■ Exercise goal:
While reading through the material below, copy each line that holds the word "magnitude".

(Information shown Opens)

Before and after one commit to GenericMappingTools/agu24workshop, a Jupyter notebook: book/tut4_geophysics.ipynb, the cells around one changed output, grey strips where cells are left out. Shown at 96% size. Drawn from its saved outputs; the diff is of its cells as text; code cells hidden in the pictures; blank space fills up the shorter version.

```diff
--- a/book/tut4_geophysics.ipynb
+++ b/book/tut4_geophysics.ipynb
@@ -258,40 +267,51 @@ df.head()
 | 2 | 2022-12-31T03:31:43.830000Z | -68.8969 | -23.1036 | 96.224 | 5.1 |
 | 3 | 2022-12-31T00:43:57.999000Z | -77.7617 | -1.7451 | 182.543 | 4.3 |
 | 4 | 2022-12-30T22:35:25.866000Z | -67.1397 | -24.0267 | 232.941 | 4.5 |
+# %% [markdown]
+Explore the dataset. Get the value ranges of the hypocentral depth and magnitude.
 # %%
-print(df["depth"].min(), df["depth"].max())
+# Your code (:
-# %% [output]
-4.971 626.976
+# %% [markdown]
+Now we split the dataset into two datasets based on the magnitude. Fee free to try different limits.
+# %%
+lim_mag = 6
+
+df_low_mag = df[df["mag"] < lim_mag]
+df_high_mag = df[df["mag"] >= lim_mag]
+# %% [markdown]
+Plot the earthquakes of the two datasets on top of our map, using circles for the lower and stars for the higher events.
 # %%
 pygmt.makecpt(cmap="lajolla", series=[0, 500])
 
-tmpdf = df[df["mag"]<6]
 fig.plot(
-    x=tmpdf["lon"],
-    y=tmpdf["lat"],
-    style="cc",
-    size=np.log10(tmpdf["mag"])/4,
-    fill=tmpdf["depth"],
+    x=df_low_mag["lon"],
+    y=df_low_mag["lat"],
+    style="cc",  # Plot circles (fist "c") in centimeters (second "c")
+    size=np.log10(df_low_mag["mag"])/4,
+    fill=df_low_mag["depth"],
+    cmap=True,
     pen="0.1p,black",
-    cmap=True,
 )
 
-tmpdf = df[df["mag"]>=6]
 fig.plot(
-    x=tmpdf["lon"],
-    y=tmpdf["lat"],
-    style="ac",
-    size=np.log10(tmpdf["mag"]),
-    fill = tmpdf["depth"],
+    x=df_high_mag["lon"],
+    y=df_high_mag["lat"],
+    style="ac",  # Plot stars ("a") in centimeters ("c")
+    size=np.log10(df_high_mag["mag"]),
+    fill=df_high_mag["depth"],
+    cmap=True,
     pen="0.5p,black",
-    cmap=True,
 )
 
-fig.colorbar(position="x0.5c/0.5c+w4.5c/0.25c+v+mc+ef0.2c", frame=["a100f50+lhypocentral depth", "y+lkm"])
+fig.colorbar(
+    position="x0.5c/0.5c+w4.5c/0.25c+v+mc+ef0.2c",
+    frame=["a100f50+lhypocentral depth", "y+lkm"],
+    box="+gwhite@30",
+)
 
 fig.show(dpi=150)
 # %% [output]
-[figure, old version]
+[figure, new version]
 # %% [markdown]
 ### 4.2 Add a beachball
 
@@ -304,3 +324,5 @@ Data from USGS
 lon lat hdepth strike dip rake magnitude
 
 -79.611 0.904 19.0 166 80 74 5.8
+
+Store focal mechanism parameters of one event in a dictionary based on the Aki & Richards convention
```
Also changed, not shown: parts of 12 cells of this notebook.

(Information shown Closes)
(Information shown Opens)

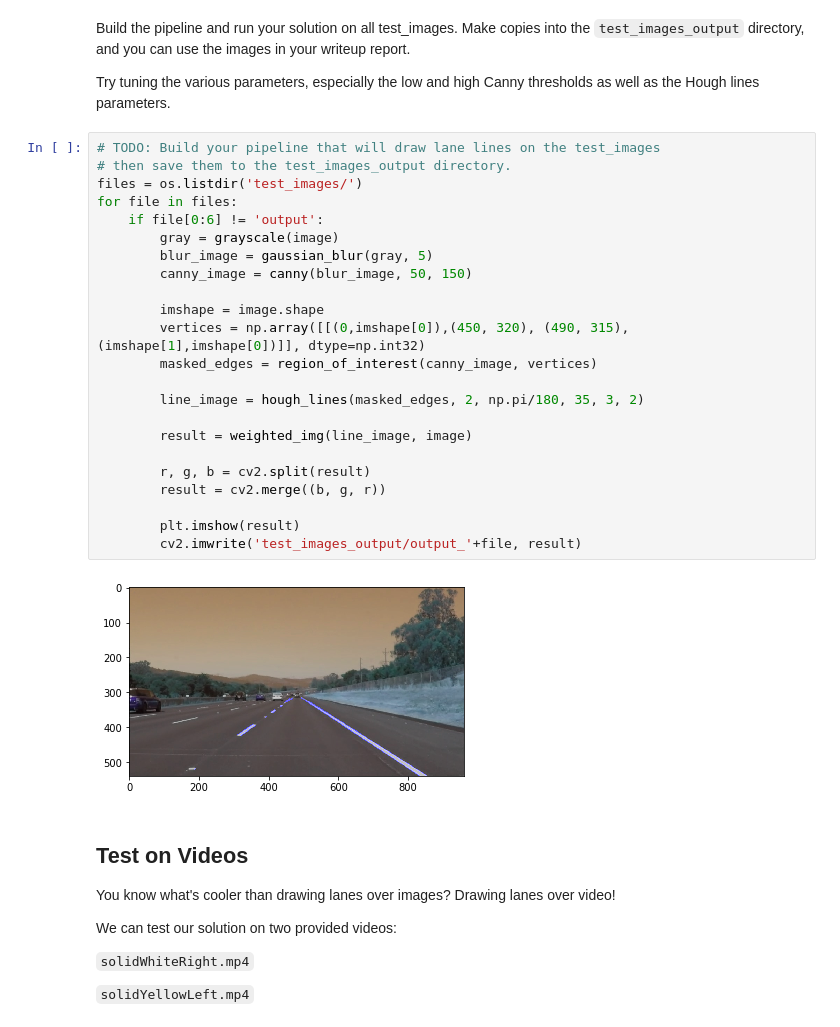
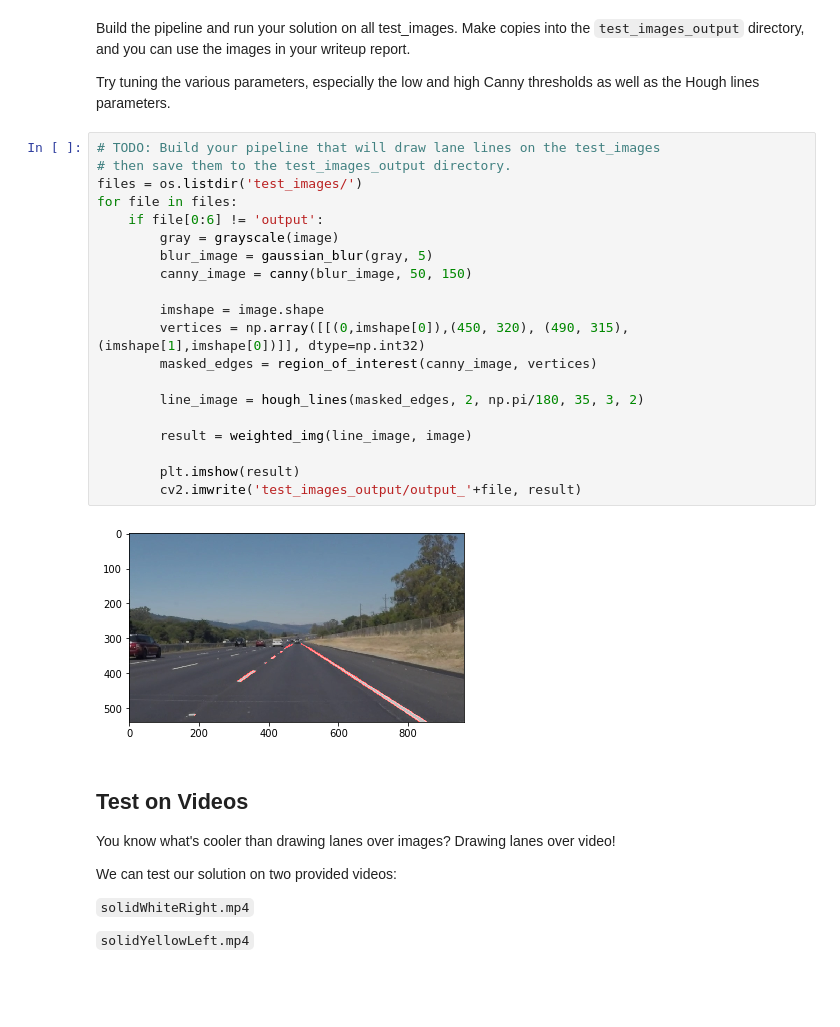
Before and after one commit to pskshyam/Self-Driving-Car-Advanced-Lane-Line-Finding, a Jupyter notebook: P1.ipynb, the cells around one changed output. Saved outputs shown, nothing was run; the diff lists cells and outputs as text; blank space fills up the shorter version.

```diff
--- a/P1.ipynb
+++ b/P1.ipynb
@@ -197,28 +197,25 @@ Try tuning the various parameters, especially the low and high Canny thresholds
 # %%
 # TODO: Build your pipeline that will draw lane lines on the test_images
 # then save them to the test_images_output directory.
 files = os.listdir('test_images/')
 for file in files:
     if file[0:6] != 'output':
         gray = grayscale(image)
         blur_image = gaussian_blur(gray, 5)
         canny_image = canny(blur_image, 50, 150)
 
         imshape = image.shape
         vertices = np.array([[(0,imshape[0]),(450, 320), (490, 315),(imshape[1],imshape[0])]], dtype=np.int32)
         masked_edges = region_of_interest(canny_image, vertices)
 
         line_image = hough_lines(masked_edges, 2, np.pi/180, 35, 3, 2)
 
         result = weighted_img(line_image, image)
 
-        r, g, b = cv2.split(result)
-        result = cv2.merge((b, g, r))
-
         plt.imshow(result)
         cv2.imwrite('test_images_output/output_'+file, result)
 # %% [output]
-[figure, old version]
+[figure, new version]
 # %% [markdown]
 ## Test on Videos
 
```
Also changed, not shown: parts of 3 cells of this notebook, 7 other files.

(Information shown Closes)

■ Result of the task:
+Explore the dataset. Get the value ranges of the hypocentral depth and magnitude.
+Now we split the dataset into two datasets based on the magnitude. Fee free to try different limits.
 lon lat hdepth strike dip rake magnitude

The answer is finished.